U.S Crude Oil Exports on the Rise
In the wake of the 1973 OPEC oil embargo, the Congress wanted to keep domestic crude for American consumers only, and enacted a ban on the export of crude oil. The 40-year ban on crude oil was imposed to protect the domestic commodity market. Since the mid-2000s, U.S. crude oil production has rapidly increased as a consequence of technological improvements in drilling and production of oil.
This rapid increase in U.S. crude oil production, combined with decreasing consumption of oil, has had a profound impact on crude oil and refined product markets in the U.S. Crude oil imports have declined significantly over the same period. Since the new oil produced in the U.S. could not be exported, it had to be processed in U.S. oil refineries. Once domestic consumption was satisfied, refiners turned to export markets.

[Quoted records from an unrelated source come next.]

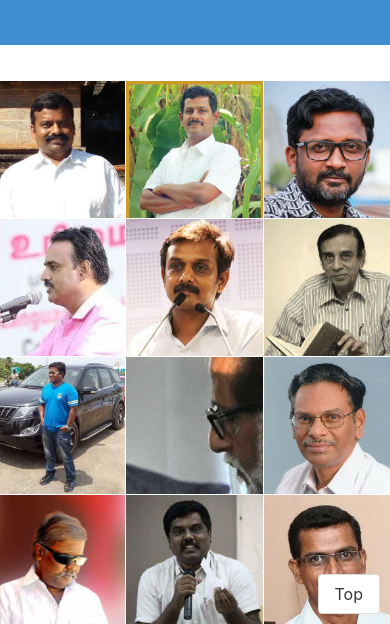
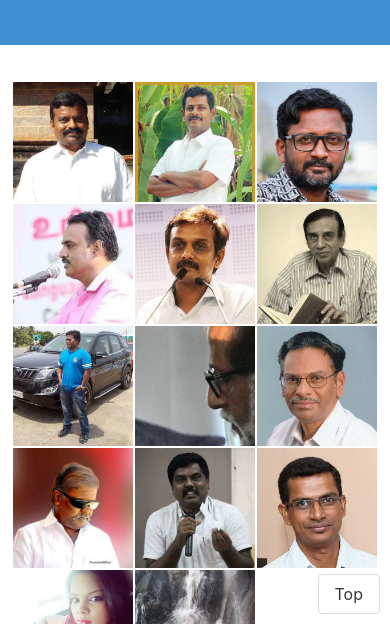
Before and after one commit to SurenderLohia/favorite-fb-writers, a plain HTML site: page index.html in a window 390 px wide. Shown: the part 220-844 px from the top of the page. Drawn offline with nearby package versions, Linux system fonts and the light colour scheme.

Commit message:
Mobile thumb grid spacing update.

```diff
--- a/css/main.css
+++ b/css/main.css
@@ -51,7 +51,8 @@ body {
 	position: relative;
 	display: block;
 	overflow: hidden;
-	outline: 1px solid #fff;
+	background: #209cee;
+	margin: 1px;
 }
 
 .thumb-caption {
@@ -66,10 +67,11 @@ body {
 }
 
 .grid-container-desktop .thumb img {
-	transition: transform  0.6s ease;
+	transition: all  0.6s ease;
 }
 
 .grid-container-desktop .thumb:hover img {
+	opacity: 0.7;
 	transform: scale(1.2);
 }
 
--- a/index.html
+++ b/index.html
@@ -26,7 +26,7 @@
     <div class="section is-hidden-mobile grid-container-desktop">
       <div class="container">
         <div class="columns">
-          <div class="colunm is-half-mobile">
+          <div class="colunm">
             <a class="thumb" href="#kavingar-magudeswaran">
               <img class="res-img ver-aligh-bottom" src="images/thumb/kavingar-magudeswaran.jpg" alt="kavingar-magudeswaran">
               <span class="thumb-caption has-text-centered">கவிஞர் மகுடேசுவரன்</span>
@@ -129,9 +129,9 @@
     </div> <!-- thumb-grid desktop end-->
 
     <!-- thumb-grid mobile -->
-    <div class="section is-hidden-tablet remove-spacing-on-mobile">
+    <div class="section is-hidden-tablet">
       <div class="columns is-mobile justify-center">
-        <div class="colunm is-half-mobile">
+        <div class="colunm">
             <a class="thumb" href="#kavingar-magudeswaran">
               <img class="res-img ver-aligh-bottom" src="images/thumb/kavingar-magudeswaran.jpg" alt="kavingar-magudeswaran">
             </a>
```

On December 18th 2015, Congress agreed to lift the ban on exports of crude oil, which is backed by the oil industry. Since the U.S. lifted a 40-year ban on oil exports, there’s been an increase in America’s crude oil exports to destinations other than Canada, which was excluded from the ban. The new legislation has no direct effect on the potential supply of U.S. crude oil exports to Canada. The existing rules allow U.S. oil exports to Canada, and supplies from regions such as the Bakken shale in North Dakota have been shipped by rail to refineries in Eastern Canada. As well, refineries in New Brunswick and Quebec have been importing crude by ship from the U.S. Gulf Coast.
Europe and Asia are flooded with oil from Russia and the Middle East, though the first two shipments to leave the U.S. post-export ban went to Europe. Exxon Mobil Corporation (NYSE:XOM) is the first U.S. oil major to export U.S. crude oil outside the U.S. The company’s Maran Sagitta oil tanker, which sailed from Texas In February, has reached the port of Augusta, Sicily, according to Bloomberg. Israel, China and other countries have also placed orders for energy supplies from U.S. oil producers.
U.S. crude oil exports rose to 591,000 barrels per day in April, up 83,000 barrels from March, according to new data from the U.S. Census Bureau. The U.S. exported 15.7 million barrels of crude oil in March, with only 7.7 million of those barrels going to Canada. Japan and Italy were the biggest buyers, importing more than 1 million barrels of U.S. crude oil. The figures come almost six months after the U.S. government lifted restrictions on crude exports.
Exports to Canada were 324,000 bpd, while exports to Curacao reached 90,000 bpd. Exports to Bahamas were 36,000 bpd. In total, exports were the highest on record since at least 1920, according to U.S. government data. In total, U.S. crude oil exports were the highest on record since at least 1920, according to U.S. government data. The record level of crude oil exports come some half a year after a decades-long ban on U.S. exports was lifted. Since then, a number of merchants traders, producers and even refiners have moved crude to Latin America, Europe and Asia, among other locations. One reason behind the rise in crude oil exports is cheap pipeline and railway fees to move crude from the fields in Texas, Oklahoma and North Dakota into the ports of the U.S. Gulf of Mexico.
According to the EIA, Benchmark North Sea Brent crude oil spot prices averaged $47/barrel in May, a $5/b increase from April and the fourth consecutive monthly increase since reaching a 12-year low of $31/b in January. Growing global oil supply disruptions, rising oil demand, and falling U.S. crude oil production contributed to the price increase. Brent crude oil prices are forecast to average $43/b in 2016 and $52/b in 2017. West Texas Intermediate (WTI)) crude oil prices are forecast to be slightly lower than Brent in 2016 and to be the same as Brent in 2017.
Oil traders are expecting more vessels to depart over coming weeks, with oil companies seeking to open new export routes from the U.S. West Coast.